-- Assignment --
Which lines of the entries contain the string "engineering"? Copy each of them.

──────────────────────────────

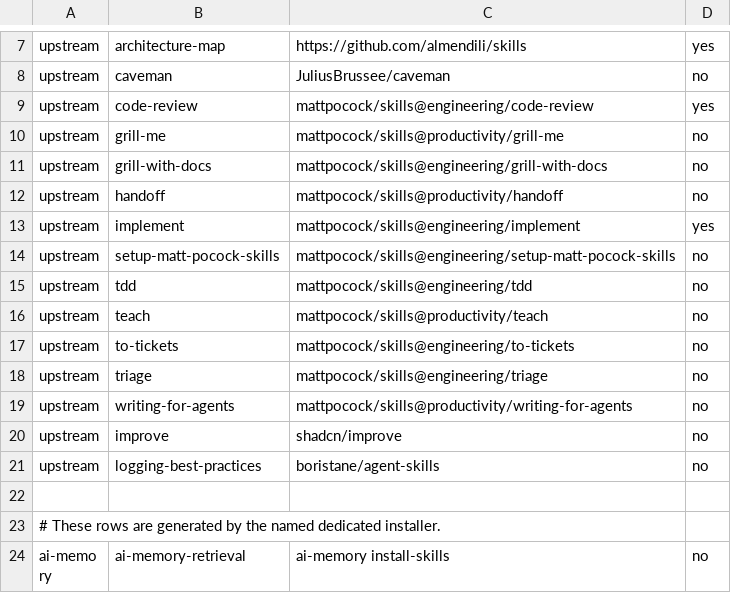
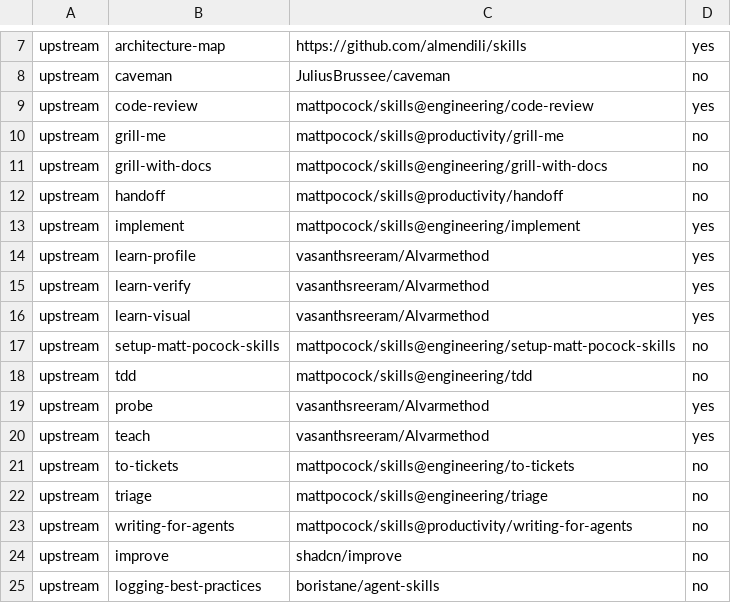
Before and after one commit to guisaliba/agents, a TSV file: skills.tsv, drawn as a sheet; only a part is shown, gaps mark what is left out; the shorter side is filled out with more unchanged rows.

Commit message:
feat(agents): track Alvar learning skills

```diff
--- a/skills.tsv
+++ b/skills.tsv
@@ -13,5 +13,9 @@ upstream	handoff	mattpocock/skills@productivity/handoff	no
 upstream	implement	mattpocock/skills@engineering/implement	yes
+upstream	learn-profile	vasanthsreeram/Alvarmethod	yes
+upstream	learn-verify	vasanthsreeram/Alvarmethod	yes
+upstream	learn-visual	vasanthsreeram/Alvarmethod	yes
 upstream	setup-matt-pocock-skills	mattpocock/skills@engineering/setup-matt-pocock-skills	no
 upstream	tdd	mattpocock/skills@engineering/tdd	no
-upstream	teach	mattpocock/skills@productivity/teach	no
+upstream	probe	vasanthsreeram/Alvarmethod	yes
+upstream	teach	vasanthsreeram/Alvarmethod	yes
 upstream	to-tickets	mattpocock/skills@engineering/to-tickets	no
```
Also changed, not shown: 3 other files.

──────────────────────────────

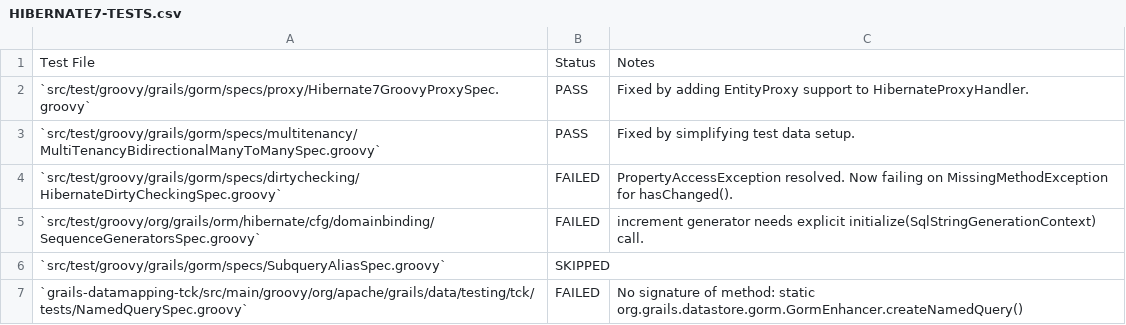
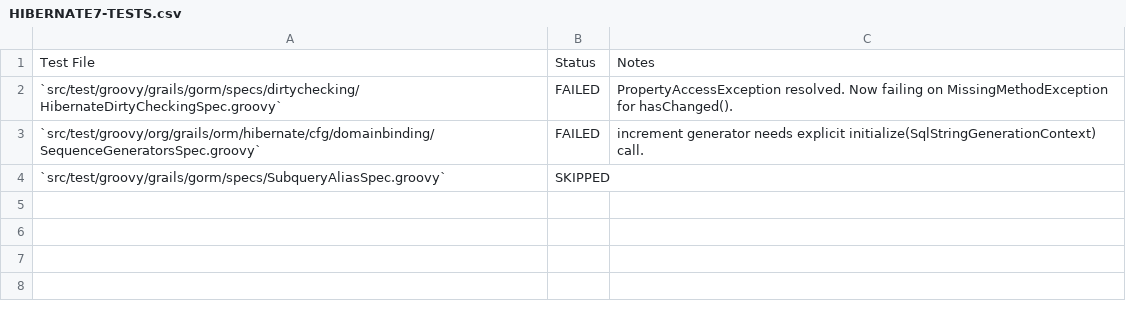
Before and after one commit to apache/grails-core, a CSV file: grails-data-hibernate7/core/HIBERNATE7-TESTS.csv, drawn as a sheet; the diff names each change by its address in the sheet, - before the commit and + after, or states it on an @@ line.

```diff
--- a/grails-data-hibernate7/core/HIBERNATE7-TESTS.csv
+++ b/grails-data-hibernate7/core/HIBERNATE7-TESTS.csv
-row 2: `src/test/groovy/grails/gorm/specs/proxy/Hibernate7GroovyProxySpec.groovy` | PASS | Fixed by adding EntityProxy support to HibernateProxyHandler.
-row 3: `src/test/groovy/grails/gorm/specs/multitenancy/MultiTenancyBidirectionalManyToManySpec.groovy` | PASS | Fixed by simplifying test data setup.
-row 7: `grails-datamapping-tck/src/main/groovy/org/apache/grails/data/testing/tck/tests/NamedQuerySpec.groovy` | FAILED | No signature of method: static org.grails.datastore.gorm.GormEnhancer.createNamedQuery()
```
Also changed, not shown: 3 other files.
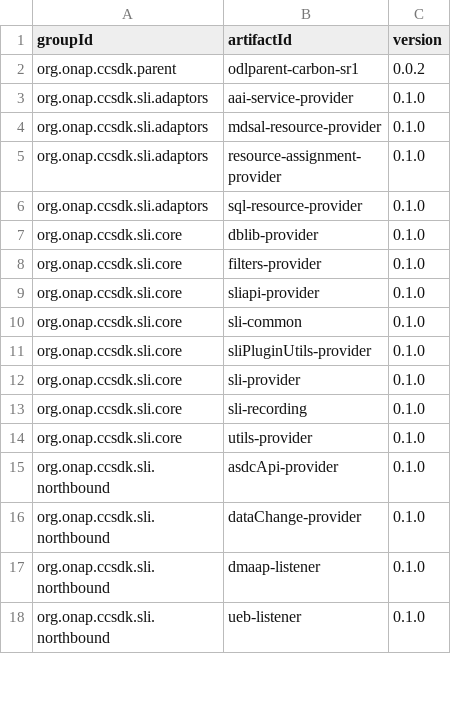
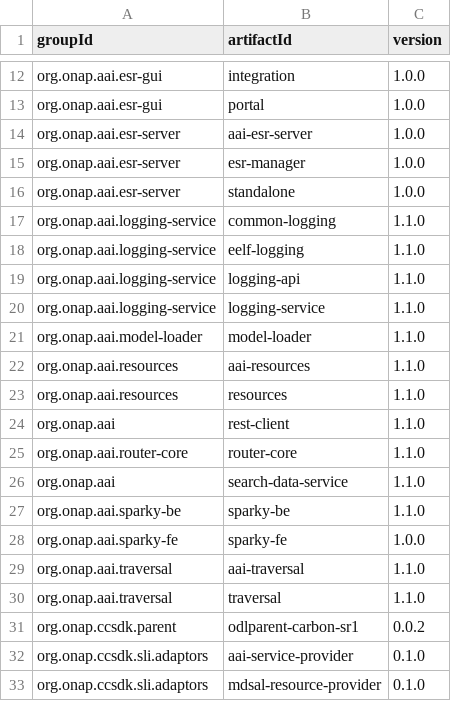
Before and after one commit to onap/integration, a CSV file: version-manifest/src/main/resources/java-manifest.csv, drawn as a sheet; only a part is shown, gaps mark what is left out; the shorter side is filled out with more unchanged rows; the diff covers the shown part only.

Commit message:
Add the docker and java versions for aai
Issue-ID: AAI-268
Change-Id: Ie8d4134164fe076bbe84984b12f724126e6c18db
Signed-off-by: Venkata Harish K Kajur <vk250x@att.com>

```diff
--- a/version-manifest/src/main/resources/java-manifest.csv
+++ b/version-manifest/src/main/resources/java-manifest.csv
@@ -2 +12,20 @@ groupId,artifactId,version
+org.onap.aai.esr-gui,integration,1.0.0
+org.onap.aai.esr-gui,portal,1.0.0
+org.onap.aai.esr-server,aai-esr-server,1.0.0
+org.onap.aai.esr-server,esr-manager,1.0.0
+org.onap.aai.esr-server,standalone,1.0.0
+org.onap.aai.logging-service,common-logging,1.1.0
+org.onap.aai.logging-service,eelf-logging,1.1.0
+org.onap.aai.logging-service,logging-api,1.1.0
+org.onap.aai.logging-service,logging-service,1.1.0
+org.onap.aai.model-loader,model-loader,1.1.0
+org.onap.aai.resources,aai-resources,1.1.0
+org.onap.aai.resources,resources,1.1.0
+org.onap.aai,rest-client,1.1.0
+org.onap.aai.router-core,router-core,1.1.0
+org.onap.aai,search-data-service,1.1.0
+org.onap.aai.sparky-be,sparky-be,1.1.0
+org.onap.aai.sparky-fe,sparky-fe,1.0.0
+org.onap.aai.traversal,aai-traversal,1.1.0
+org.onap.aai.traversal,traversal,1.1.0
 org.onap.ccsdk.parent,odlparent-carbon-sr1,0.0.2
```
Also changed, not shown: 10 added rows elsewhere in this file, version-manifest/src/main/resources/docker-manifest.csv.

──────────────────────────────

-- Task answer --
 upstream	implement	mattpocock/skills@engineering/implement	yes
 upstream	setup-matt-pocock-skills	mattpocock/skills@engineering/setup-matt-pocock-skills	no
 upstream	tdd	mattpocock/skills@engineering/tdd	no
 upstream	to-tickets	mattpocock/skills@engineering/to-tickets	no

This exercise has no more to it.